On Marketplace, listen to Sarah Milov discuss how grassroots nonsmokers’ rights groups forced consideration of anti-smoking regulation in the workplace during an era when American companies sought to increase their international competitiveness—and the federal government was primarily concerned with regulating on behalf of Big Tobacco:
“Vaping gets all the attention now, but Milov’s thorough study reminds us that smoking has always intersected with the government, for better or worse.”—New York Times Book Review
“A nuanced and ultimately devastating indictment of government complicity with the worst excesses of American capitalism.”—New Republic
“An impressive work of scholarship evincing years of spadework… A well-told story.”—Wall Street Journal
“If you want to know what the smoke-filled rooms of midcentury America were really like, this is the book to read.”—Los Angeles Review of Books
From Jamestown to the Marlboro Man, tobacco has powered America’s economy and shaped some of its most enduring myths. The story of tobacco’s rise and fall may seem simple enough—a tale of science triumphing over corporate greed—but the truth is more complicated.

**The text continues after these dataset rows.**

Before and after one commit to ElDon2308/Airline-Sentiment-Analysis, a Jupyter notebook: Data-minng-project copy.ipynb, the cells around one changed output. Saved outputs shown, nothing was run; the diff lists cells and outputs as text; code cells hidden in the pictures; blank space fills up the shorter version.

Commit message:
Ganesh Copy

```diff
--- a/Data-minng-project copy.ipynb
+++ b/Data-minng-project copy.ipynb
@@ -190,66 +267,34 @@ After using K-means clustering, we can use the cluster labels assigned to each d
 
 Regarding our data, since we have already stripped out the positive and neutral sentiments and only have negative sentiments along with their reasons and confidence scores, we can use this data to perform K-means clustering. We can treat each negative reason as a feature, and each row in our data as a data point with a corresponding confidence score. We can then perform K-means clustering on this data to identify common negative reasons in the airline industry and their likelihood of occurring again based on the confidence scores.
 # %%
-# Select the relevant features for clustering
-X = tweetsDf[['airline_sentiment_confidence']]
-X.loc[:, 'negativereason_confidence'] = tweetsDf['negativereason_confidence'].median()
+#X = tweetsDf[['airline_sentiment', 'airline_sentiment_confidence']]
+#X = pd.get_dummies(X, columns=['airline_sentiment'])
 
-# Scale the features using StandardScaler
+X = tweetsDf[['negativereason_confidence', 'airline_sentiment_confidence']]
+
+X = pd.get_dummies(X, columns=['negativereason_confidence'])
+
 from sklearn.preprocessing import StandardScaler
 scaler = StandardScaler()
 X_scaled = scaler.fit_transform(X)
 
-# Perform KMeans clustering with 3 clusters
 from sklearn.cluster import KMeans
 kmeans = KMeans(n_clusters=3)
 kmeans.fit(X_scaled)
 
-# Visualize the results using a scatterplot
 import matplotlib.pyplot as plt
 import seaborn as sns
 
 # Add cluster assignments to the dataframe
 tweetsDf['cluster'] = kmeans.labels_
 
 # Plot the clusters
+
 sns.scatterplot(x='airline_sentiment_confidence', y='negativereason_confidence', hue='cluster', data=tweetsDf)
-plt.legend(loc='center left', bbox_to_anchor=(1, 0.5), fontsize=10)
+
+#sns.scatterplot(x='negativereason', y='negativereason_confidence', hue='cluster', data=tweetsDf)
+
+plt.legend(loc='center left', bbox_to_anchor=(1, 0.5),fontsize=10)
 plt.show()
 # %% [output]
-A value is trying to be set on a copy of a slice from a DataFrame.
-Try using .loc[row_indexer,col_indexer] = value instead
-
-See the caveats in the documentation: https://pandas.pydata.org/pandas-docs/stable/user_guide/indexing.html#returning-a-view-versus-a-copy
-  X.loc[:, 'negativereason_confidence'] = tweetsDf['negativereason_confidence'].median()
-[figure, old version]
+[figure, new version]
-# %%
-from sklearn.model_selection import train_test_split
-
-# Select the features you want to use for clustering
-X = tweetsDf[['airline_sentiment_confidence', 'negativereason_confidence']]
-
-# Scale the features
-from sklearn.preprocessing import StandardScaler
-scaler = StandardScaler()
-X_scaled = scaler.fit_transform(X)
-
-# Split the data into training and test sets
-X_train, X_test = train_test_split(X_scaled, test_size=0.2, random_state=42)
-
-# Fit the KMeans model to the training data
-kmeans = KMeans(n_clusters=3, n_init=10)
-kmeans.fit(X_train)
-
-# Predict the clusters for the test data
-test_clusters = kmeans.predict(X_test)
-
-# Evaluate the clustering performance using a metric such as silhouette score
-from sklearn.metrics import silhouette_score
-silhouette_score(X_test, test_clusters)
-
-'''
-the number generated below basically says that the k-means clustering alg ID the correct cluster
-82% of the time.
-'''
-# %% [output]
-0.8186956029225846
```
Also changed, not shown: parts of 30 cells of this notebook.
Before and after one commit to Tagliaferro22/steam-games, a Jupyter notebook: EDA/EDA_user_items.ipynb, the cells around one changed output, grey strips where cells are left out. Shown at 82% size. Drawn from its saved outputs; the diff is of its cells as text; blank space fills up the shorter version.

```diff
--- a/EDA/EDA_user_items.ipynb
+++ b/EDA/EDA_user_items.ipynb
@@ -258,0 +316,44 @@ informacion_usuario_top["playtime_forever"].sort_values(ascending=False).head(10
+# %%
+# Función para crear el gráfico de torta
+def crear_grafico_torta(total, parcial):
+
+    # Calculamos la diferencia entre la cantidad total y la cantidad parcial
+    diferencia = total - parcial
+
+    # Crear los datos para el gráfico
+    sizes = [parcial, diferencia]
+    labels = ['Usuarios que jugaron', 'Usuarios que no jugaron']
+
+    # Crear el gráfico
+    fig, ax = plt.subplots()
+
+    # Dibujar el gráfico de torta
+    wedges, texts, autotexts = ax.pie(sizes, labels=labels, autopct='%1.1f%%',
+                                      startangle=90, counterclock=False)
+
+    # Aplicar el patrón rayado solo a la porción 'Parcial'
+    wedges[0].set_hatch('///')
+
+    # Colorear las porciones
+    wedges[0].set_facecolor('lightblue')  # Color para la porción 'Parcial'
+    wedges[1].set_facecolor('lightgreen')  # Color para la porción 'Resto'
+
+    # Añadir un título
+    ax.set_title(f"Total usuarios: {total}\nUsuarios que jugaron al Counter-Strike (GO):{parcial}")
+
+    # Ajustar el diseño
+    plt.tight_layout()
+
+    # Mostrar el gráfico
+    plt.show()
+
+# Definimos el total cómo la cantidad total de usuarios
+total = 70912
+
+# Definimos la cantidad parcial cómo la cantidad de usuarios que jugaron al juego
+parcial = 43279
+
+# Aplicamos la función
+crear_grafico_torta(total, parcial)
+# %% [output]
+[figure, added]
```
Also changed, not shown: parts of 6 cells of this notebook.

After the Great Depression, government officials and tobacco farmers worked hand in hand to ensure that regulation was used to promote tobacco rather than protect consumers. As evidence of the connection between cigarettes and cancer grew, scientists struggled to secure federal regulation in the name of public health. What turned the tide, Sarah Milov reveals, was a new kind of politics: a movement for nonsmokers’ rights. Activists took to the courts, the streets, city councils, and boardrooms to argue for smoke-free workplaces and allied with scientists to lobby elected officials. The Cigarette puts politics back at the heart of tobacco’s rise and fall, dramatizing the battles over corporate influence, individual choice, government regulation, and science.